- **Source information**:

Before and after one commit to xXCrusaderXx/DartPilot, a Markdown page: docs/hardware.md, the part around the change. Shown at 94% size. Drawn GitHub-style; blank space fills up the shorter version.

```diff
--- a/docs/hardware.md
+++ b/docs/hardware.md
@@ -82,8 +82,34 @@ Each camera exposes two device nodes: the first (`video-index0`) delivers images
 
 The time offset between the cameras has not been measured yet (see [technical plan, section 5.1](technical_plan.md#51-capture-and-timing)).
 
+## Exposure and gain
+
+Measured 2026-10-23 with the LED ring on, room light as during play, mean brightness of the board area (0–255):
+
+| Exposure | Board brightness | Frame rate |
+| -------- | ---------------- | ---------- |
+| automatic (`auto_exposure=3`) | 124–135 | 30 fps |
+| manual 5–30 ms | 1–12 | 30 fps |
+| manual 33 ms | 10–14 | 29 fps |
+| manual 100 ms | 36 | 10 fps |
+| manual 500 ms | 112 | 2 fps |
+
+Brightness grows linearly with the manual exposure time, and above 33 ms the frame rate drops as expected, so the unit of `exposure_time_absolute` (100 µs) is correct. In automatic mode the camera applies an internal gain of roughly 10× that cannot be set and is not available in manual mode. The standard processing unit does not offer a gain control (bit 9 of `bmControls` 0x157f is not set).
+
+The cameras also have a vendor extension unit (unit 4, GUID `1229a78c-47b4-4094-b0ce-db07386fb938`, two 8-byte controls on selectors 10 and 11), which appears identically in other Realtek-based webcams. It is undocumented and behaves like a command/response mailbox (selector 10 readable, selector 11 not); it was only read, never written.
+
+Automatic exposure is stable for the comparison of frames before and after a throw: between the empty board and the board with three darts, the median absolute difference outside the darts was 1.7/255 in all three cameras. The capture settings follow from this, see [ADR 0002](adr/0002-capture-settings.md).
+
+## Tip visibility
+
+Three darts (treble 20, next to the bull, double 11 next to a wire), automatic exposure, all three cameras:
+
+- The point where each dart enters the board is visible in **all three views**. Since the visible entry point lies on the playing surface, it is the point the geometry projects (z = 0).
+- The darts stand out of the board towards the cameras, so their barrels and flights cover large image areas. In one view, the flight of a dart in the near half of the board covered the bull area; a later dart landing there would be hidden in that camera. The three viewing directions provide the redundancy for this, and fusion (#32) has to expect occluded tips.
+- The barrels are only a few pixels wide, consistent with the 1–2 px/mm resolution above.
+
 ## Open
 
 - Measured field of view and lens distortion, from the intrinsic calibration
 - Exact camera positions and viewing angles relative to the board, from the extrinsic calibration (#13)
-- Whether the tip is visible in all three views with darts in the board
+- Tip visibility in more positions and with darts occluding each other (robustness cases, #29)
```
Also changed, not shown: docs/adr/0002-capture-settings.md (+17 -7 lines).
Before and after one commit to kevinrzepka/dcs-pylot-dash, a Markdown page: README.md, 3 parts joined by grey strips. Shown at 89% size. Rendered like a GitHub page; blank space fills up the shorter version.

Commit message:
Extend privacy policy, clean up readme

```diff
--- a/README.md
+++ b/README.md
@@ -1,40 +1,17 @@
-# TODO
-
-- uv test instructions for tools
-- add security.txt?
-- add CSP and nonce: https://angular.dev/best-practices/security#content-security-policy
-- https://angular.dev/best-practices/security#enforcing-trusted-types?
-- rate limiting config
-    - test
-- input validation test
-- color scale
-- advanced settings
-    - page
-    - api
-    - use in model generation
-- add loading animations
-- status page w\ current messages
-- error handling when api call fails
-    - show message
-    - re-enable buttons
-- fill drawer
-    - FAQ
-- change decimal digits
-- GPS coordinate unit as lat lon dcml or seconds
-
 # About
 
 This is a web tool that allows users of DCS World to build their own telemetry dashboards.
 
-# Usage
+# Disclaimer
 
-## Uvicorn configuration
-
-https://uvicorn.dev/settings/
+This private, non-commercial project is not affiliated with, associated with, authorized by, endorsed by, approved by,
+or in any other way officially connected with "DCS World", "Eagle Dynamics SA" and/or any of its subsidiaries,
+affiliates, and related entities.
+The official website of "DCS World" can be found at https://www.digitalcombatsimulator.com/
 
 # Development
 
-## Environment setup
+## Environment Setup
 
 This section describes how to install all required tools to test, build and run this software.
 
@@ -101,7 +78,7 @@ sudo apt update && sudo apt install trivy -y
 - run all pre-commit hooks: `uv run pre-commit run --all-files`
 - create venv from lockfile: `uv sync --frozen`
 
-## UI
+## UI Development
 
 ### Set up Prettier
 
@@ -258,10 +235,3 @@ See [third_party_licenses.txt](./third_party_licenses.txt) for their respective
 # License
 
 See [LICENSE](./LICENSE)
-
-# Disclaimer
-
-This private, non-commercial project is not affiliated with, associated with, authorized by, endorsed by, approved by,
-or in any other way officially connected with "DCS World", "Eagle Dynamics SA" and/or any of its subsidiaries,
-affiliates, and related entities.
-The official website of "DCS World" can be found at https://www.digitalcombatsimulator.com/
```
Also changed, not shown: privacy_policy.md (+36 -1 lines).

- **Work task**:
Read the entries and show each line that mentions "from".

- **Answer below**:
+Automatic exposure is stable for the comparison of frames before and after a throw: between the empty board and the board with three darts, the median absolute difference outside the darts was 1.7/255 in all three cameras. The capture settings follow from this, see [ADR 0002](adr/0002-capture-settings.md).
 - Measured field of view and lens distortion, from the intrinsic calibration
 - Exact camera positions and viewing angles relative to the board, from the extrinsic calibration (#13)
 - create venv from lockfile: `uv sync --frozen`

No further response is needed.